### Exercise prompt:
Go through the listing below and return each line that includes "Also".

------------------------------------------------------------------------

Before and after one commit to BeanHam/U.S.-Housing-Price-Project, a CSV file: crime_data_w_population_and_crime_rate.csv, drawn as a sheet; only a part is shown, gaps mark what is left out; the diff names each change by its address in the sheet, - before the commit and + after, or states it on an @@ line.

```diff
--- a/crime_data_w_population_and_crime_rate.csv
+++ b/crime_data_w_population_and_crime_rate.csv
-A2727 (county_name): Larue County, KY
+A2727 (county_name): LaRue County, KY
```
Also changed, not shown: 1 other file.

------------------------------------------------------------------------

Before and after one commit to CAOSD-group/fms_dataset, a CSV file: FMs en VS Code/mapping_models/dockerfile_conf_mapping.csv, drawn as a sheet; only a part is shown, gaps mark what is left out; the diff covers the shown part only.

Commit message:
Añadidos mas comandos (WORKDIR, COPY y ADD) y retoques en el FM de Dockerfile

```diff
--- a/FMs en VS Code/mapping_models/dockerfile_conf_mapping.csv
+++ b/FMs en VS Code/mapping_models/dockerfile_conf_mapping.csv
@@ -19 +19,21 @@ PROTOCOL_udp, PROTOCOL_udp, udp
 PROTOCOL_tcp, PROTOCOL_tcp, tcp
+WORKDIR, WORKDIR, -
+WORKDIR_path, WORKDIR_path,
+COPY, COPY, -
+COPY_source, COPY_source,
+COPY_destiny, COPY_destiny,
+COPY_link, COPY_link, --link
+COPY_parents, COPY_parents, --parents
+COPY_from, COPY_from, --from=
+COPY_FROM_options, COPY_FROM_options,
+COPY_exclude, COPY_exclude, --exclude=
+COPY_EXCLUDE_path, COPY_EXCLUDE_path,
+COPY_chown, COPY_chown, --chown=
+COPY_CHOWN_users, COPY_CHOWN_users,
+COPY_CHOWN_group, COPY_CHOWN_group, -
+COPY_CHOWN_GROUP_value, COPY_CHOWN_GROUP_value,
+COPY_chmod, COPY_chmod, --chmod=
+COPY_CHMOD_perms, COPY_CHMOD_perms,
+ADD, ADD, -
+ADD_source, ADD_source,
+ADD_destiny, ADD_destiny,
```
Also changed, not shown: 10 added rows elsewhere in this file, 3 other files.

------------------------------------------------------------------------

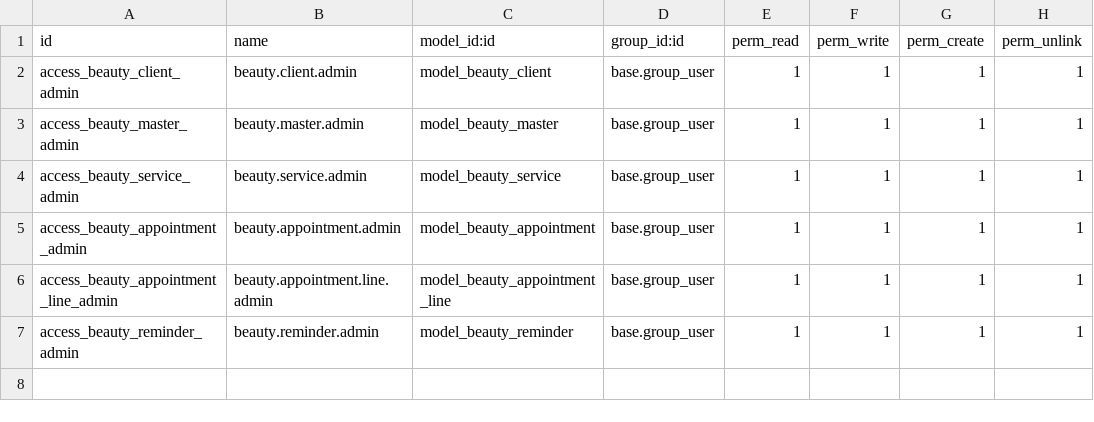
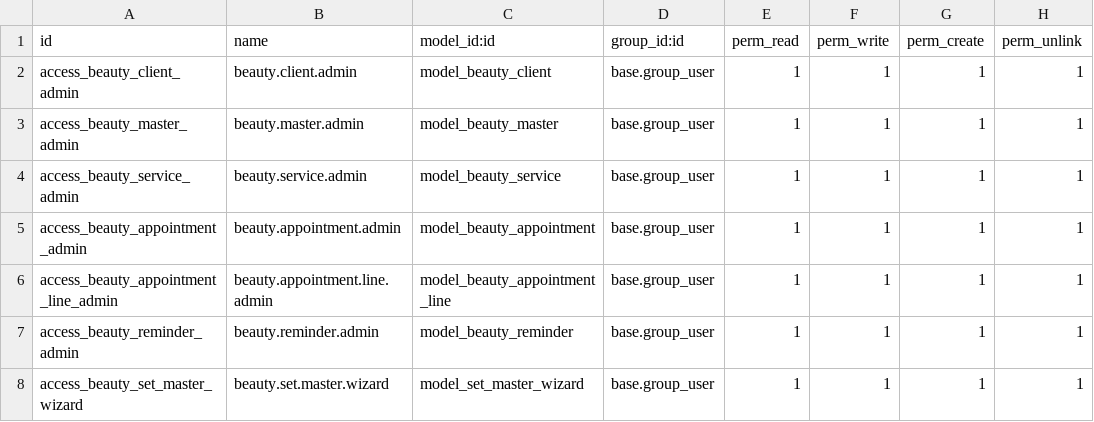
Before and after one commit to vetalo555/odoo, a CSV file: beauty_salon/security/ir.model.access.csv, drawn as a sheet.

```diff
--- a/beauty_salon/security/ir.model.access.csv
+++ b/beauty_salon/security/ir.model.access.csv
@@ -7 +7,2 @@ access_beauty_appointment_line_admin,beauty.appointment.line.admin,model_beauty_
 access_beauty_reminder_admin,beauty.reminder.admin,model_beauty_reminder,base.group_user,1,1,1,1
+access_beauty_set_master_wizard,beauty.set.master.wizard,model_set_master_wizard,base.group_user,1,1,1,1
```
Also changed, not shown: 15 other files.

------------------------------------------------------------------------

### Solution for this task:
Also changed, not shown: 1 other file.
Also changed, not shown: 10 added rows elsewhere in this file, 3 other files.
Also changed, not shown: 15 other files.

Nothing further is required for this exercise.